What drove the British electorate to vote for Brexit? One useful way of answering this question comes from looking at psychological research into eurosceptic attitudes across Europe. This research has identified three broad explanations, each identifying a set of core concerns as being the primary motive for euroscepticism.
First, the political approach suggests that, given the low level of knowledge of the integration process, voters resort to proxies when formulating their views about integration. These proxies are strongly influenced by domestic politics, particularly government approval and support for incumbent political parties. Analyses of the Brexit vote certainly suggests that voters may have used the EU referendum as an opportunity to voice their discontent with the main political parties.
Second, the utilitarian approach suggests that voters are influenced by a calculation of the economic costs and benefits of EU membership. This research suggests that support for integration is lower in social groups who are, or feel, more exposed to competition as a result of the single market and free movement of labour.
Commentary of the Brexit vote has relied on this utilitarian perspective, suggesting that Brexit voters were more likely to be those “left behind” – the financially insecure, who have few or no educational qualifications and little social mobility.

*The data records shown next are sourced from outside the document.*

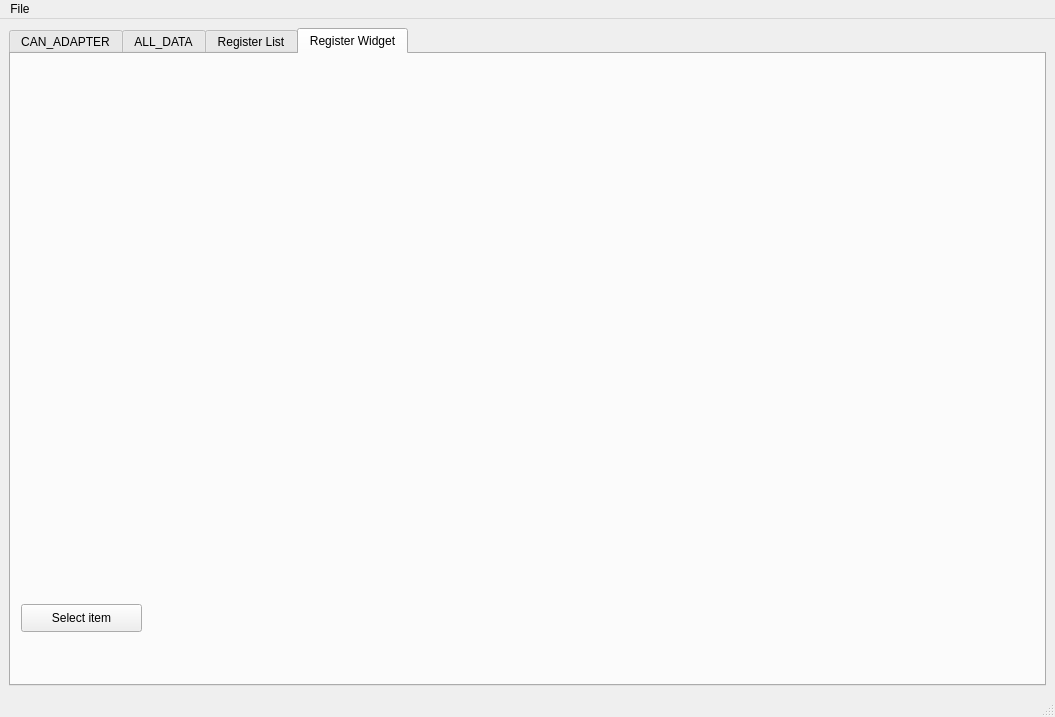
Before: the Qt Designer form mainwindow.ui in totktobroditvokrug/EL205-QT, drawn with Qt 5.
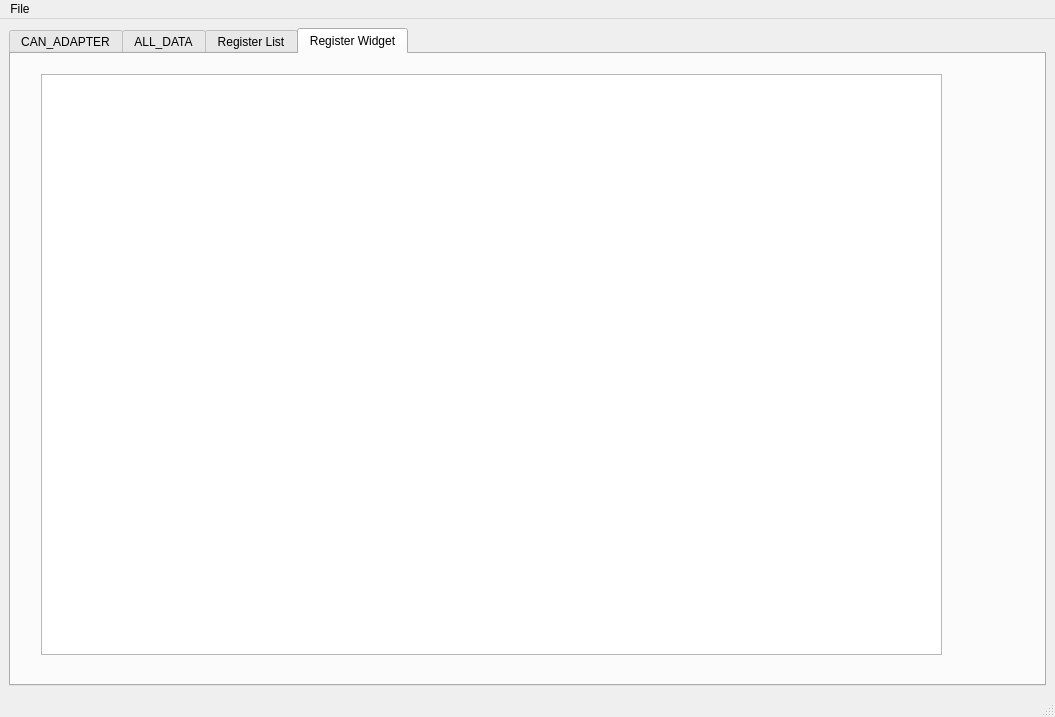
After: the same form once the commit is applied. The open tabs and pages were chosen to show the change.

Patch:
```diff
--- a/mainwindow.ui
+++ b/mainwindow.ui
@@ -715,18 +715,15 @@
        <attribute name="title">
         <string>Register Widget</string>
        </attribute>
-       <widget class="QPushButton" name="pushButton">
+       <widget class="QTextEdit" name="textEdit_regDisplay">
         <property name="geometry">
          <rect>
-          <x>10</x>
-          <y>550</y>
-          <width>121</width>
-          <height>28</height>
+          <x>30</x>
+          <y>20</y>
+          <width>901</width>
+          <height>581</height>
          </rect>
         </property>
-        <property name="text">
-         <string>Select item</string>
-        </property>
        </widget>
       </widget>
      </widget>
```
Left out of the diff: 2 changed lines with no effect on the pictures.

Finally, the identity approach suggests that attitudes toward European integration is primarily driven by feelings of national attachment and perceptions of threat to the nation-state and national integrity. In particular, eurosceptic attitudes appear to be strongly driven by perceptions of cultural threat posed by the integration of different peoples and cultures to one’s in-group. Threats can come from any non-national change in society, such as globalisation, but much of the psychological research has focused on the threat posed by immigration.
The focus on immigration is pertinent from a psychological point of view. Social integration theory proposes that individuals achieve positive social identity through comparisons between one’s in-group and relevant out-groups. If the comparison results in a negative evaluation of the in-group, individuals may seek to re-establish positive social identity through derogatory views of the out-group, particularly if the out-group is perceived as a threat.
Studies of European integration consistently show that, when immigrants are perceived as an out-group and a threat to in-group cultural values, respondents are more likely to reject further European integration and provide greater electoral support for Eurosceptic political parties
One particular feature of anti-immigrant sentiment in Europe concerns the perceived threat posed by Muslims and Islam to Western cultural values. These sentiments have been driven in part by terrorist attacks and the refugee crisis, but they are also heavily influenced by Islamophobic conspiracist narratives. These narratives draw on older forms of racism, but also incorporate concepts derived from the notion of a clash of civilisations, to suggest that there is an ongoing attempt to Islamise Europe.
Europe is being Islamised, so the conspiracist claim goes, either by intentional asymmetrical population growth or mass migration, or indirectly via naïve attempts to encourage multi-culturalism by liberal politicians.
Drawing on the identity approach, my colleagues and I sought to understand the extent to which perceptions of threat generally and belief in the Islamophobic conspiracist narrative specifically influenced the Brexit vote. To do this, we asked an online sample of 303 British respondents to complete a questionnaire in April 2016, about two months before the actual EU referendum.
The questionnaire included an item about respondents’ voting intentions in the EU referendum, as well as validated measures of belief in the Islamophobic conspiracy theory, identification with the British in-group, and perceived threat posed by Muslim migrants to the Britons, among other things.
Our results are consistent with the identity perspective. In broad outline, our respondents were more likely to intend to vote for Brexit if they perceived Muslim migrants to pose a threat to the political and economic power of the British in-group. However, the link between perceived threat and voting intentions was also mediated by belief in the Islamophobic conspiracy theory; that is, respondents who perceive a threat to the British in-group were more likely to believe in the conspiracist narrative, which in turn contributed to an intention to vote for Brexit.
This is a somewhat simplified summary of our findings and interested readers are encouraged to consult our full findings, which are reported in the British Journal of Psychology. Nevertheless, one broad conclusion from our work is that conspiracy theories may have influenced the decision to vote to leave the EU.
Of course, there are a number of limitations to our data, not least of which is the fact that our data provides a snapshot of voting intentions April 2016 and events that occurred in the intervening period before the actual vote may have affected voting intentions in ways that are difficult to determine. Our reliance on an online sample also reduces the generalisability of our findings and we also did not include measures that would have been reflective of a political or utilitarian perspective.
Nevertheless, our data provide a useful snapshot of voting intentions for the EU referendum and suggest that the intention to vote to leave the EU was partly motivated by belief in conspiracy theories, which was itself shaped by perceived threat to the British in-group. If nothing else, our findings provide some much-needed context to commentaries about Brexit and emphasise the role of individual cognitions on attitudes toward EU integration.